**Exercise brief:** Find the lines in the listing below that have the word "classnames" and give their count, nothing else.
*** Input ***
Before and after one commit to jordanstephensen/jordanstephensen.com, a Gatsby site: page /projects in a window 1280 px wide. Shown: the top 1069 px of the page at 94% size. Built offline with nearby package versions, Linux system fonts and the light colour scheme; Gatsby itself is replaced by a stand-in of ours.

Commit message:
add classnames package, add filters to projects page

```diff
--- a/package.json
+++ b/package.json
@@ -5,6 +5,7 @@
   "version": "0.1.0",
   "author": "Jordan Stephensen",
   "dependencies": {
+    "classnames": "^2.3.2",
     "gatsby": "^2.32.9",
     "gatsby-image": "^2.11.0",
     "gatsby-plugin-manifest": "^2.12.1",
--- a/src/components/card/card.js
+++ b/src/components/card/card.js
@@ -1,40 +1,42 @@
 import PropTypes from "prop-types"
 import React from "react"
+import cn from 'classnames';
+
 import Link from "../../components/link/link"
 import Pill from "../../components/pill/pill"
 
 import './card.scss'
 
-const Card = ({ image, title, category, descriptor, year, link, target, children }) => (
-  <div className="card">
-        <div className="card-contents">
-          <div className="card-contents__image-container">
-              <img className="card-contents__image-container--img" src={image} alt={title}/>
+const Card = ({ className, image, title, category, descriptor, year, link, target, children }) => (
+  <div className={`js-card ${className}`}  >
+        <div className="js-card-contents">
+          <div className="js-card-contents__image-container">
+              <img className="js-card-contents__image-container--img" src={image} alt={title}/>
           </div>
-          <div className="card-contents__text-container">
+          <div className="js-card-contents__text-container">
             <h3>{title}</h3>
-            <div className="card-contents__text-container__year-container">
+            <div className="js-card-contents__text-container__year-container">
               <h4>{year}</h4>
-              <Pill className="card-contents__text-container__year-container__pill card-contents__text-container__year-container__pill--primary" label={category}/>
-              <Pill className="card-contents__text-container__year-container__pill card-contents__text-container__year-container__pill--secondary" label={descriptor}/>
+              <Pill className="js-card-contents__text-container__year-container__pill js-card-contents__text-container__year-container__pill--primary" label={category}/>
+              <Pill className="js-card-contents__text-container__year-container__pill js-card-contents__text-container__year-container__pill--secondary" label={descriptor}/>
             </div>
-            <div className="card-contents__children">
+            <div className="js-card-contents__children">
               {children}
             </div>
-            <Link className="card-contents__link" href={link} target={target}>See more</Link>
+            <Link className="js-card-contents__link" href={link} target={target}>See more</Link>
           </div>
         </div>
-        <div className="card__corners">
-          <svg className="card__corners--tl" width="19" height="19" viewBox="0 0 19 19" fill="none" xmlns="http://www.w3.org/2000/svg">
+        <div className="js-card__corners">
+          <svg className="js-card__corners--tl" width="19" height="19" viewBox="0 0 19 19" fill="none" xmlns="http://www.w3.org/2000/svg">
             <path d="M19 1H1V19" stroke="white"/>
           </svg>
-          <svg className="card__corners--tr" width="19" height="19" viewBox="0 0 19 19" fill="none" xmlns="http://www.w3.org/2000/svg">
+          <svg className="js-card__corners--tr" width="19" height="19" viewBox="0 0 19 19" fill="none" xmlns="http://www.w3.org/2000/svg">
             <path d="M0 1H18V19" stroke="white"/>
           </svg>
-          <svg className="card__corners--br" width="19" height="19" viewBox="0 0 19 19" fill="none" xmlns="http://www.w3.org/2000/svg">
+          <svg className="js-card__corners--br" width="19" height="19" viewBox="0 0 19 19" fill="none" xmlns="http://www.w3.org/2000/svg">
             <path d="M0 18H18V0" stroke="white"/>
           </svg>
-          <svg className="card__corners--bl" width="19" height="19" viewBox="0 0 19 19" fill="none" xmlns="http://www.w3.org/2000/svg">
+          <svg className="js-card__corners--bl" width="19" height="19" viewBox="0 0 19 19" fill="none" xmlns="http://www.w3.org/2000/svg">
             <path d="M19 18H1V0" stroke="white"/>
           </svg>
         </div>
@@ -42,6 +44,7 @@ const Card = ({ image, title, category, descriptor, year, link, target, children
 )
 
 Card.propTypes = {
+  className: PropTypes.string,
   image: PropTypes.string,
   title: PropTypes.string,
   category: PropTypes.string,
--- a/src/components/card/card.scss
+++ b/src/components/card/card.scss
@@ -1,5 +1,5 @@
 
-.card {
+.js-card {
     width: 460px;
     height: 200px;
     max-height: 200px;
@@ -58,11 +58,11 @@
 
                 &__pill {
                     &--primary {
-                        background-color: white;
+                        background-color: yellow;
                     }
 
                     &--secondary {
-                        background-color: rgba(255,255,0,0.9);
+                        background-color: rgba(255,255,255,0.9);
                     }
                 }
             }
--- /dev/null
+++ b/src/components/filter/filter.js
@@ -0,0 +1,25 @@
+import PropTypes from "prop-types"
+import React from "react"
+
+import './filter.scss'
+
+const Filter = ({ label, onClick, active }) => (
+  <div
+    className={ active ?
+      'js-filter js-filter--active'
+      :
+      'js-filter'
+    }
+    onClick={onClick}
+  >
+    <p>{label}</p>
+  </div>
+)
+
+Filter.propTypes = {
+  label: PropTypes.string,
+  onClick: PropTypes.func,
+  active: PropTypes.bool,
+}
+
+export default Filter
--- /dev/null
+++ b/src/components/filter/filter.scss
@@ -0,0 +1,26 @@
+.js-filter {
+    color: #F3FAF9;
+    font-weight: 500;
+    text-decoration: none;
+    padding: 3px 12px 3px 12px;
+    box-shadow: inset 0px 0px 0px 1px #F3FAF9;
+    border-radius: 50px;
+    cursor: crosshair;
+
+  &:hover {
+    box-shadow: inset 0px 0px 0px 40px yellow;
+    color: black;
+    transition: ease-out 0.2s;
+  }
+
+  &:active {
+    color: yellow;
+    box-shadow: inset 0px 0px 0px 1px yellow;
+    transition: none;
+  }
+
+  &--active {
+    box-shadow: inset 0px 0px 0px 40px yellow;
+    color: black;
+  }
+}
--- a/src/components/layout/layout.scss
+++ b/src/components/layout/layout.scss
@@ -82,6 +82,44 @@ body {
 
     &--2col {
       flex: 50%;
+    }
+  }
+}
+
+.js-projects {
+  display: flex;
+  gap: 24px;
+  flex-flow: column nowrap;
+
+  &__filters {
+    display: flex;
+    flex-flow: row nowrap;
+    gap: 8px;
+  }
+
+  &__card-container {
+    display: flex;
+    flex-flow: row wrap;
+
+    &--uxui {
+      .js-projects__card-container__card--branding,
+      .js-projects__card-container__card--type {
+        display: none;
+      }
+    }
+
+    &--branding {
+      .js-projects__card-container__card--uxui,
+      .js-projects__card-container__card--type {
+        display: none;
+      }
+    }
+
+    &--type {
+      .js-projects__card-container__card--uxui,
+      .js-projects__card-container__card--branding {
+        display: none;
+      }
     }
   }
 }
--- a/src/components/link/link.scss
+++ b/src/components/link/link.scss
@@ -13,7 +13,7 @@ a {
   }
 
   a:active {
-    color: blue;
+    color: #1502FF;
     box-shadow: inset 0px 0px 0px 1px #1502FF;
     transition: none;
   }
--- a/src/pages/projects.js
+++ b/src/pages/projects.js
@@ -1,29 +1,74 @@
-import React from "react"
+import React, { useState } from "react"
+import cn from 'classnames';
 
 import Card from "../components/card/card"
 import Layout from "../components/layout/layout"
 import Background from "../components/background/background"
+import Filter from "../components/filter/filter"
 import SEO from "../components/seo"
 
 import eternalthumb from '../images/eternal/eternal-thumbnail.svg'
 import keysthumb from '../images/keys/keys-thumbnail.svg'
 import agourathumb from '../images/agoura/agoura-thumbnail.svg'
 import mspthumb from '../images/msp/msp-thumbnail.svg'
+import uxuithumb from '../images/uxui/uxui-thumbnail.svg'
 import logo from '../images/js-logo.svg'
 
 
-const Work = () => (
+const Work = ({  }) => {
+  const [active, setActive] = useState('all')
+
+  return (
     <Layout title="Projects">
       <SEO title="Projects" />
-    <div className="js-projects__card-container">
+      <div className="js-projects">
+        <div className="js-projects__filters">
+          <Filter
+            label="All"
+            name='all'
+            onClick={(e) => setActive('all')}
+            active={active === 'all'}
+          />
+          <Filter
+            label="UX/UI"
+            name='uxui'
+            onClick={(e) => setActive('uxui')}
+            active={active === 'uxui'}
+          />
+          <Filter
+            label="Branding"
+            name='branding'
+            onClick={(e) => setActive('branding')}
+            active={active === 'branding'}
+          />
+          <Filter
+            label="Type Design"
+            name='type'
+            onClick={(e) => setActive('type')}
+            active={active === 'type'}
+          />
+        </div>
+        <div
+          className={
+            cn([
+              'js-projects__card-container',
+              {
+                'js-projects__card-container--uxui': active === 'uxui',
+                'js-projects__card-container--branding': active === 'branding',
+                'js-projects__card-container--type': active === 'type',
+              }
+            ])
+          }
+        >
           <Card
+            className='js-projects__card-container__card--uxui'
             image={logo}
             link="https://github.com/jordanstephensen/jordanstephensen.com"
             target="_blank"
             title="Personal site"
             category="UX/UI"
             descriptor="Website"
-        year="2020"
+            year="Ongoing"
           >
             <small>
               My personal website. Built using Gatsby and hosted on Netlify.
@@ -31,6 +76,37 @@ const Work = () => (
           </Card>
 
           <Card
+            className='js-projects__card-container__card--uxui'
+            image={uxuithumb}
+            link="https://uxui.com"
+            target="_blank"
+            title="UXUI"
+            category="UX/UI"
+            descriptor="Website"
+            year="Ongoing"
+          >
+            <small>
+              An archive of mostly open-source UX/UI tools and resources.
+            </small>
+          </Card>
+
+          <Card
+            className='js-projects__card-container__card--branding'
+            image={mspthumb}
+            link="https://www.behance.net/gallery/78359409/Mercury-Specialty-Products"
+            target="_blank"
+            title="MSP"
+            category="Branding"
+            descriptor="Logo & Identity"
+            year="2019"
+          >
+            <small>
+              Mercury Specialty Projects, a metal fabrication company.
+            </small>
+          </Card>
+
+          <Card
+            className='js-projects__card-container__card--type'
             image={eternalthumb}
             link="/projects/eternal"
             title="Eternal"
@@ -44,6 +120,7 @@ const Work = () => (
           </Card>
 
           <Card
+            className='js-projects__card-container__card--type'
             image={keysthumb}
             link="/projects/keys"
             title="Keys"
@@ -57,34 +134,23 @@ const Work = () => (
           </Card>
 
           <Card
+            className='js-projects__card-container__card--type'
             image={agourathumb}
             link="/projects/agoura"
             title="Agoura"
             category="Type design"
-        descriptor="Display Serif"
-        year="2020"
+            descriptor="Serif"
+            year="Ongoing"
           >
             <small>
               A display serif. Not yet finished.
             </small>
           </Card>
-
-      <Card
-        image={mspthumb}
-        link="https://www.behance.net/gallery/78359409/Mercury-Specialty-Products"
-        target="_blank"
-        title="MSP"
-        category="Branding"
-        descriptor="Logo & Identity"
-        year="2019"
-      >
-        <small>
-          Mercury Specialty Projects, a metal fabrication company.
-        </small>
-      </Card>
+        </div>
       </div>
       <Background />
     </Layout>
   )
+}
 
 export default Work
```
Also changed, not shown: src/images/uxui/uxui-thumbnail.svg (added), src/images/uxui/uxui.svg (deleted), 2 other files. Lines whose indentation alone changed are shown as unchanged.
*** End of Input ***
**Output of the task:** 4